(Front-end code edit data)

::::::::::

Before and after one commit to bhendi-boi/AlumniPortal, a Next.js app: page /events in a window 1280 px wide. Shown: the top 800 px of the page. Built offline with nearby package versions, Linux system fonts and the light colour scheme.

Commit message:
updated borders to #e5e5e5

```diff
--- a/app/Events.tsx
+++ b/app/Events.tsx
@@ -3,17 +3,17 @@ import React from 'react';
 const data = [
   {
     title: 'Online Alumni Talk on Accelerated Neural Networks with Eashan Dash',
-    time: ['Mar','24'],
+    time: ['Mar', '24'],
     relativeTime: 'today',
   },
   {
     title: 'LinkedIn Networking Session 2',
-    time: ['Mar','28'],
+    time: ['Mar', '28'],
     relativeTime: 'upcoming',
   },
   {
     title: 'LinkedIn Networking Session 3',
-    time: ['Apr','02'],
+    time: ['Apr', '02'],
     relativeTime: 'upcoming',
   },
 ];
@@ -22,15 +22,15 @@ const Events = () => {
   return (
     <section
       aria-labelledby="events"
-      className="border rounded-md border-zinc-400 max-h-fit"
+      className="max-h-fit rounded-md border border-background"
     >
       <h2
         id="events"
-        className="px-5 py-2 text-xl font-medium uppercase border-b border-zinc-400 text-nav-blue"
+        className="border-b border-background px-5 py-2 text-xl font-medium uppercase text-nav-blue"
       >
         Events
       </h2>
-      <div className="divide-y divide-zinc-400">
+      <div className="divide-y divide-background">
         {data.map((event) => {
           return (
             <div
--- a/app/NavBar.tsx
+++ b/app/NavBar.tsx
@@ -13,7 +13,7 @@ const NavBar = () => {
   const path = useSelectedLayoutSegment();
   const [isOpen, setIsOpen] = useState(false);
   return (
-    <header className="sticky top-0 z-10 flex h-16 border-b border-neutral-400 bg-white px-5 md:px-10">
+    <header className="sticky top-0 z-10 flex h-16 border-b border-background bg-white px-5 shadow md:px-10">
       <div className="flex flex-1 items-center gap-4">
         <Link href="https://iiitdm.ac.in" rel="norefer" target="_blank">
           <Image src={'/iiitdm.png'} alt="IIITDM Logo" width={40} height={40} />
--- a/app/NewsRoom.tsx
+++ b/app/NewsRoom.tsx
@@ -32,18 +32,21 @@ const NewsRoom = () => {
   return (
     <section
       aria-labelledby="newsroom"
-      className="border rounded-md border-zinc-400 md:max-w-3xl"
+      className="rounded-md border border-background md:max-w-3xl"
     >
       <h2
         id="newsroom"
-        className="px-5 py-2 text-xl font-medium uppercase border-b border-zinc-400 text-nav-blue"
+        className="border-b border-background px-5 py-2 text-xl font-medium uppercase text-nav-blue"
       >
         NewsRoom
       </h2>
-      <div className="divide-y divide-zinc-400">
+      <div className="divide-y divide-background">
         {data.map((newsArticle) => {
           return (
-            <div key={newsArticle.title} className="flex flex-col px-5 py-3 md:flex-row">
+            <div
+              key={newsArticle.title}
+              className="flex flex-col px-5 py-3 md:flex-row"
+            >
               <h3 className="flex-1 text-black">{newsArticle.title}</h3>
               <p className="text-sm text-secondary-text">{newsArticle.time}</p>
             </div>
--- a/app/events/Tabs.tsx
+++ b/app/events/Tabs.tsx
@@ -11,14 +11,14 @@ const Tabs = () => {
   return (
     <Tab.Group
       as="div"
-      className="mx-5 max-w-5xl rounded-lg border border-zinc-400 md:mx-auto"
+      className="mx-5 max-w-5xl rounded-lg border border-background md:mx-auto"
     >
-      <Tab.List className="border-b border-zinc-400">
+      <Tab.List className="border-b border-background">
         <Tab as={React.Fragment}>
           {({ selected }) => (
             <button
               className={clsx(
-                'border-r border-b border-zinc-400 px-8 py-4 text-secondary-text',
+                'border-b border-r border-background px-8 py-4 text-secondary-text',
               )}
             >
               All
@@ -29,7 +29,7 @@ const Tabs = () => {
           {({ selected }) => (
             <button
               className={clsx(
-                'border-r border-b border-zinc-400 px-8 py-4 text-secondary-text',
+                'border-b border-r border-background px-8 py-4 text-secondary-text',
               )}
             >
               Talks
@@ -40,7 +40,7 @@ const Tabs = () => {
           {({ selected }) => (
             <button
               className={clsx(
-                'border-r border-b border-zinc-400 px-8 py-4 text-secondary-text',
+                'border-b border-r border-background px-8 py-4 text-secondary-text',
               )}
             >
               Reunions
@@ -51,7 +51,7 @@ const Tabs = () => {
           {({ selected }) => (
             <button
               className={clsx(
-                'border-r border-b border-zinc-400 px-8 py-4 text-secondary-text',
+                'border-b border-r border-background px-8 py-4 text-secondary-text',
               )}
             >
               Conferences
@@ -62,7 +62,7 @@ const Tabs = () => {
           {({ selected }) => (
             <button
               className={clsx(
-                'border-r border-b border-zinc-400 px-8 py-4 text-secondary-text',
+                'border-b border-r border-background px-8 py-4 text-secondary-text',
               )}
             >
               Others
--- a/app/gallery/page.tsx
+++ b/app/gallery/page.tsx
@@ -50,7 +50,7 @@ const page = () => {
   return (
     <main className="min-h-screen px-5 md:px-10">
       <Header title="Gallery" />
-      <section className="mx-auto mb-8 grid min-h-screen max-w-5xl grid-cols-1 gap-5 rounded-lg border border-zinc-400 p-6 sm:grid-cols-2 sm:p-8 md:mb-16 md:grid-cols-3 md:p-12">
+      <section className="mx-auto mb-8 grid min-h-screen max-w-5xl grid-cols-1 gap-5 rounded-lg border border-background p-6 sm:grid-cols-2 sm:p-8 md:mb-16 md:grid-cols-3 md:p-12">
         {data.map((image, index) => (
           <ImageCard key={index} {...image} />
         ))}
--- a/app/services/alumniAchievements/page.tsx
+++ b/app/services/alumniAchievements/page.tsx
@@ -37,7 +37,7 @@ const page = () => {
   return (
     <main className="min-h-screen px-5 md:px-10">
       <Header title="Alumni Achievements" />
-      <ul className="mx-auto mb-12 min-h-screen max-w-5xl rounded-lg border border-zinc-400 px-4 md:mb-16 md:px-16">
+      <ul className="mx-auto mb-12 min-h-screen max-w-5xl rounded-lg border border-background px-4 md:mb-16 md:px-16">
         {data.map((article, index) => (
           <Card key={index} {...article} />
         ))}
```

::::::::::

### Requirement:
Would you please copy every line in the data that contains the word "title"?

### Task response:
     title: 'Online Alumni Talk on Accelerated Neural Networks with Eashan Dash',
     title: 'LinkedIn Networking Session 2',
     title: 'LinkedIn Networking Session 3',
-            <div key={newsArticle.title} className="flex flex-col px-5 py-3 md:flex-row">
+              key={newsArticle.title}
               <h3 className="flex-1 text-black">{newsArticle.title}</h3>
       <Header title="Gallery" />
       <Header title="Alumni Achievements" />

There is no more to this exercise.